** Supplied entries follows **

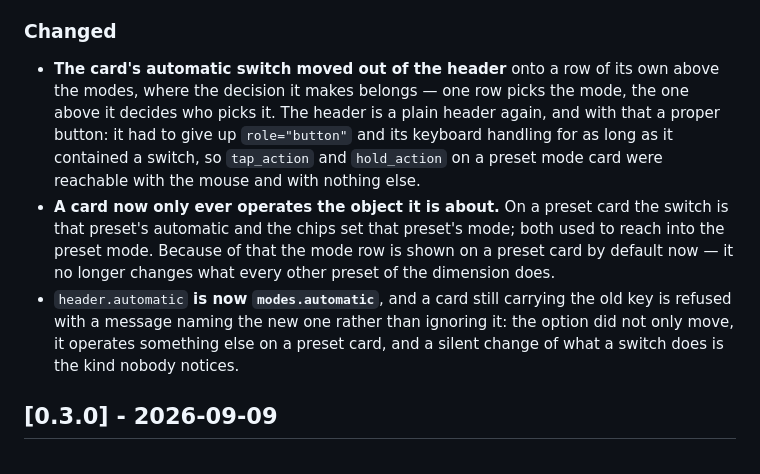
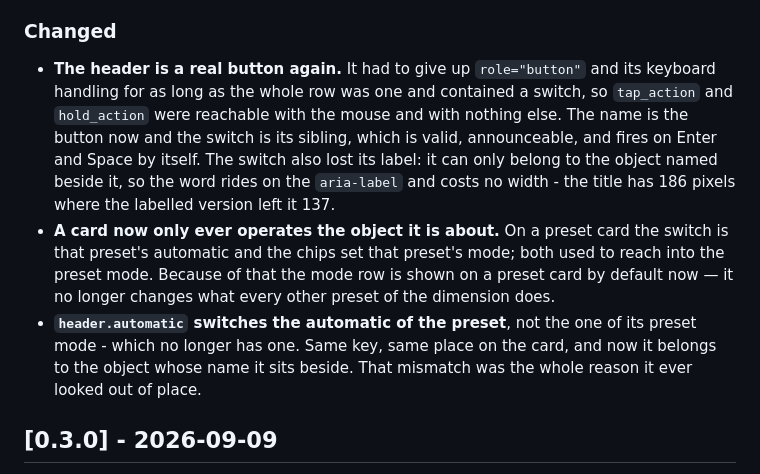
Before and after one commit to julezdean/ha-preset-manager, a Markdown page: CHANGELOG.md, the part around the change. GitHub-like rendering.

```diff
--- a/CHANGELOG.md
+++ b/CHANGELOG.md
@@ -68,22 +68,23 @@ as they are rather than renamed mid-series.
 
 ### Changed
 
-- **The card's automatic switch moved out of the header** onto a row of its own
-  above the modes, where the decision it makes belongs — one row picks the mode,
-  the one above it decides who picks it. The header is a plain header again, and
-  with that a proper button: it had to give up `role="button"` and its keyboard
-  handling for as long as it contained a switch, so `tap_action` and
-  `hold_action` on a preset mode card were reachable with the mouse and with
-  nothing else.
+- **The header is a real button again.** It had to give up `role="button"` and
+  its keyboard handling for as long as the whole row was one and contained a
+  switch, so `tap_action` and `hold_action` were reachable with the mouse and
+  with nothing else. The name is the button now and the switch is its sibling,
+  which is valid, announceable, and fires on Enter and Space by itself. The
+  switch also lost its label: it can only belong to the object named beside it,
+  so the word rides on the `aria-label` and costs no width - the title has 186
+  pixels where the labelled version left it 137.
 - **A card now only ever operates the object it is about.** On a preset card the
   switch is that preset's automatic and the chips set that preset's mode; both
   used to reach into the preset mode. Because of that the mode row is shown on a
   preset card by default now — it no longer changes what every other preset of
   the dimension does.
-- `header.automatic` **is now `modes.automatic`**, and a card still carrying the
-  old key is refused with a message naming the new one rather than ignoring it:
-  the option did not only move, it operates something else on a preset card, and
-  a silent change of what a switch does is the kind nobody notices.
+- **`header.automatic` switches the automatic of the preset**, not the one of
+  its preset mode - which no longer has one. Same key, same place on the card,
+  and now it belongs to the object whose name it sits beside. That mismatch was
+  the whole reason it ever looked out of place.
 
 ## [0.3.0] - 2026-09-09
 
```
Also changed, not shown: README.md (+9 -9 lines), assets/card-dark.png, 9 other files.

** End of Supplied entries **
** Supplied entries follows **

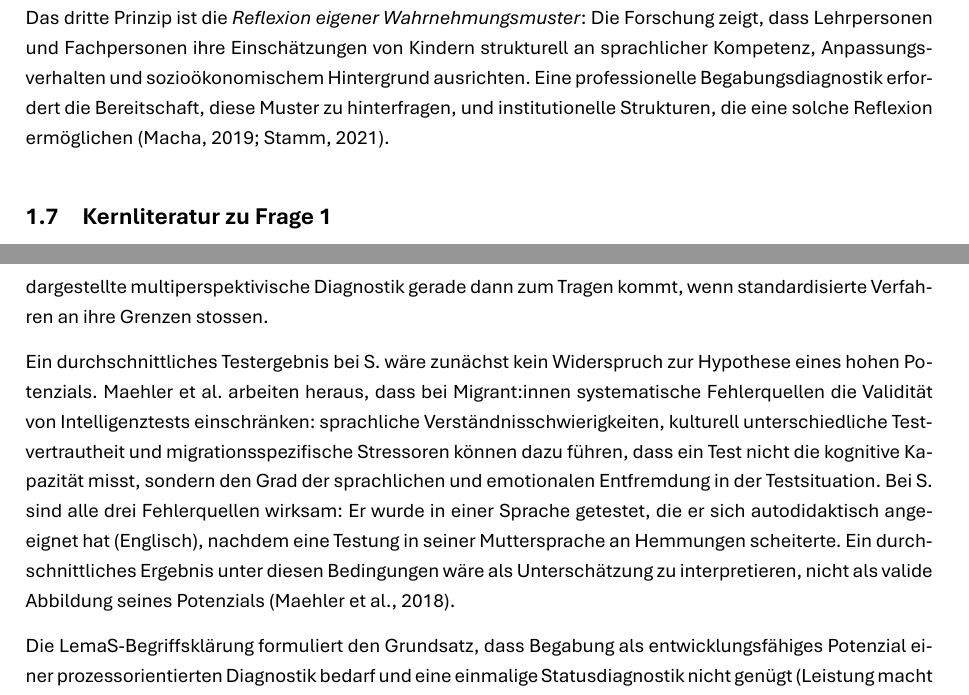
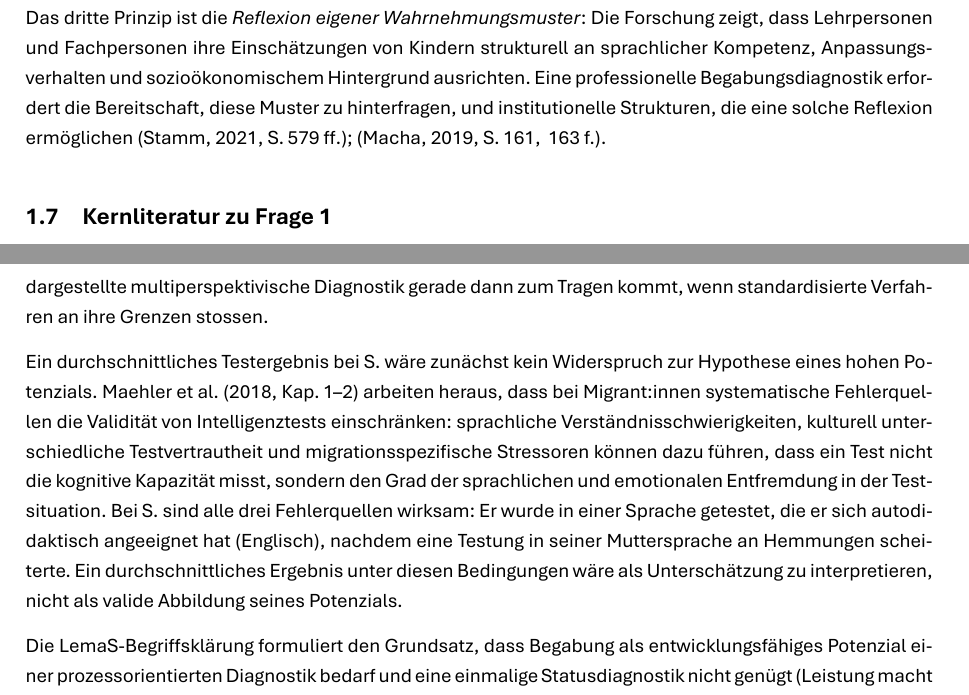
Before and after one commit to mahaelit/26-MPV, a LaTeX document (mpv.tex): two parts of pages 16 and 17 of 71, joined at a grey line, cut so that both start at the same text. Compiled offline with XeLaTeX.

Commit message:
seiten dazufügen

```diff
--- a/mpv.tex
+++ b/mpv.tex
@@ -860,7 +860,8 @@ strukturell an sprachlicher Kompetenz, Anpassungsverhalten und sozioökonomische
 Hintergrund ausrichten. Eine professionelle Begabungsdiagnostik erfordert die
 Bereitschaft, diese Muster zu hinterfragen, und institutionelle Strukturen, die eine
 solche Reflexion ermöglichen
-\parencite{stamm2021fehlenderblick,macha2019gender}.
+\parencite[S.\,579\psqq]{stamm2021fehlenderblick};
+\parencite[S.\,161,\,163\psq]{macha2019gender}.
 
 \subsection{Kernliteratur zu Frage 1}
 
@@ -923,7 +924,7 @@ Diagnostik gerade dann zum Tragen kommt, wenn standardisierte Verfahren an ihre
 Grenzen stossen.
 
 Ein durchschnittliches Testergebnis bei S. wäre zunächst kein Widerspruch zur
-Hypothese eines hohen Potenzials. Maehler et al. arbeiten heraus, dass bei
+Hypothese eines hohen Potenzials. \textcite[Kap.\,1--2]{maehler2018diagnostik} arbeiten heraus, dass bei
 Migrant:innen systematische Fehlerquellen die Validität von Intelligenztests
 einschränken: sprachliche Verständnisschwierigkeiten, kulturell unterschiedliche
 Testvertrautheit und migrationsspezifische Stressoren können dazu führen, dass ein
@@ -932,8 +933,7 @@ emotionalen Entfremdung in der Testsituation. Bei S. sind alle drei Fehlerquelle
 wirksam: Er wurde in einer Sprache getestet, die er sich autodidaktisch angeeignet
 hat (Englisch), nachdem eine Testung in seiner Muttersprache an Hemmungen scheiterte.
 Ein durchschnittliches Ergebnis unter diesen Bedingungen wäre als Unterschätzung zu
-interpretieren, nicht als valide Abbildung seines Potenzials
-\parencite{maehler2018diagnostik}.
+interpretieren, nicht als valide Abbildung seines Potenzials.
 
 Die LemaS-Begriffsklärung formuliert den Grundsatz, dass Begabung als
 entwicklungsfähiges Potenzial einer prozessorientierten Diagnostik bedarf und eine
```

** End of Supplied entries **
** Supplied entries follows **

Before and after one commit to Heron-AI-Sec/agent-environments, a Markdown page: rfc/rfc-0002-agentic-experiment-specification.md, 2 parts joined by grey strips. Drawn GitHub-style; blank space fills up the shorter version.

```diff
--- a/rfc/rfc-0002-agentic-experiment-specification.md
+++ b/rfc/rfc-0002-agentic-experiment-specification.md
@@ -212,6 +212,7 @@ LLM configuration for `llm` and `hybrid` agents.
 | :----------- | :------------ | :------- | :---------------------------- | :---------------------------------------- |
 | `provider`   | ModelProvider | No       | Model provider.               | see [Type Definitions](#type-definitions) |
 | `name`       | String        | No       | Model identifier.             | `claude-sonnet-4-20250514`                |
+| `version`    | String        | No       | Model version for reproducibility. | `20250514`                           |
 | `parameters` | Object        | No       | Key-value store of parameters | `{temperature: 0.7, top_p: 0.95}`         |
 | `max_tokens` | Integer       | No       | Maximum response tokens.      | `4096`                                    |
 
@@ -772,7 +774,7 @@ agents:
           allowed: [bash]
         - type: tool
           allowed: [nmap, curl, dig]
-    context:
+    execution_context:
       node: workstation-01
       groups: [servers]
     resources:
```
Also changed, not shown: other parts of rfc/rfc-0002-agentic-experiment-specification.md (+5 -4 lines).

** End of Supplied entries **

◆ What the task asks
Looking through the records, copy out every line in which the word "with" is found.

◆ Task solution
-  with that a proper button: it had to give up `role="button"` and its keyboard
-  `hold_action` on a preset mode card were reachable with the mouse and with
+  switch, so `tap_action` and `hold_action` were reachable with the mouse and
+  with nothing else. The name is the button now and the switch is its sibling,
-  old key is refused with a message naming the new one rather than ignoring it:
Before and after one commit to mahaelit/26-MPV, a LaTeX document (mpv.tex): two parts of pages 16 and 17 of 71, joined at a grey line, cut so that both start at the same text. Compiled offline with XeLaTeX.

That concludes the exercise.